To basically sum that up, what Newell is saying is that while some growth was to be expected from making a game like Team Fortress 2 free to play, the growth in this case was explosive beyond all previously determined hypothetical trends. Then you factor into that 20 to 30% of those players then turn around and buy at least one item and you have an interesting (and profitable) business that seems to buck the trend of people being reluctant to migrate from free to play to a paid model. Gabe admits that he doesn't quite know what's going on, but that it's worth researching further.
Here's a thought though: by making a good game free to play, and then giving a descent amount of free updates, your customers will happily spread the game through word of mouth. Also, buying something from the store drops a lot of the limits that free to play has. It might only be one purchase, but it stands to reason that once someone has purchased something once, it's easier for them make another purchase again, the barrier of the initial purchase being broken and giving users greater comfort.
Of course aside from the mystery that free to play seems to be offering, it doesn't hurt that Valve is just actually smart when it comes to things like this. For example Gabe believes that piracy is countered by simply being more responsive and having good customer service. When asked about Russia -- a place where piracy of games is a growing concern -- he responded: "The easiest way to stop piracy is not by putting antipiracy technology to work. It’s by giving those people a service that’s better than what they’re receiving from the pirates. For example, Russia. You say, oh, we’re going to enter Russia, people say, you’re doomed, they’ll pirate everything in Russia. Russia now outside of Germany is our largest continental European market."
It's not a hard concept to wrap your head around, and yet it's something that few developers aside from Valve are actually doing.
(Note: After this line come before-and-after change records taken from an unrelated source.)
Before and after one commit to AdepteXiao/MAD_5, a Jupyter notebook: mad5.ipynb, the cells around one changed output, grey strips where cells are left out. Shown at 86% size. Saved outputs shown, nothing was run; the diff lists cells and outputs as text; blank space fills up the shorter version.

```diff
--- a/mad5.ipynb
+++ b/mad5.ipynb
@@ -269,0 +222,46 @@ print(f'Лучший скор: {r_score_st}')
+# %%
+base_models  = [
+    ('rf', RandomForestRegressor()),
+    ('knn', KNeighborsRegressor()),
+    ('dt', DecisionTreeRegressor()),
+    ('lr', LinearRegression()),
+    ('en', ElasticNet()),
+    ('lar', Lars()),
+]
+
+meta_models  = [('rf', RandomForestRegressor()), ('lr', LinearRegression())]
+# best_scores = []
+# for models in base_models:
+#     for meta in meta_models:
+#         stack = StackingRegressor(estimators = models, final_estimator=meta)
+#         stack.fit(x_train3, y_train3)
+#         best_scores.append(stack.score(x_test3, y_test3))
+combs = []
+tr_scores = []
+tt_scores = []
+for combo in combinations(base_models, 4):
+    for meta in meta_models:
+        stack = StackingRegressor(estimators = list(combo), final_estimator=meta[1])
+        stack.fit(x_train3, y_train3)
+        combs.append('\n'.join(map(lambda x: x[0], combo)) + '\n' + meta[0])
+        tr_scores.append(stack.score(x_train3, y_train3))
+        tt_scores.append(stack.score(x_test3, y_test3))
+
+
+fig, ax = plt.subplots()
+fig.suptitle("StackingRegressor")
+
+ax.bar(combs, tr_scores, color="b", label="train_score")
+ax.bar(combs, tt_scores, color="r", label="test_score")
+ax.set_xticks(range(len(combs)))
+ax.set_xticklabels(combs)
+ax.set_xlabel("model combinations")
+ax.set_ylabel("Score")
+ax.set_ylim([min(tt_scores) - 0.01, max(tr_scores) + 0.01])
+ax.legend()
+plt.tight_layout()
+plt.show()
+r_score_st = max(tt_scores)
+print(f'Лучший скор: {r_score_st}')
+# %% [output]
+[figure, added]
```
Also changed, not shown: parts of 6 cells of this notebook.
I mean, releasing games on time, localized, and actually providing customer support; come on these things should be a no brainer, and yet Valve seems to shock people by staking claim in a market that everyone says is unclaimable by offering these things.
Treating gamers like actual people, and responding to their concerns, who'd have thought that'd be the recipe to success, hmmm?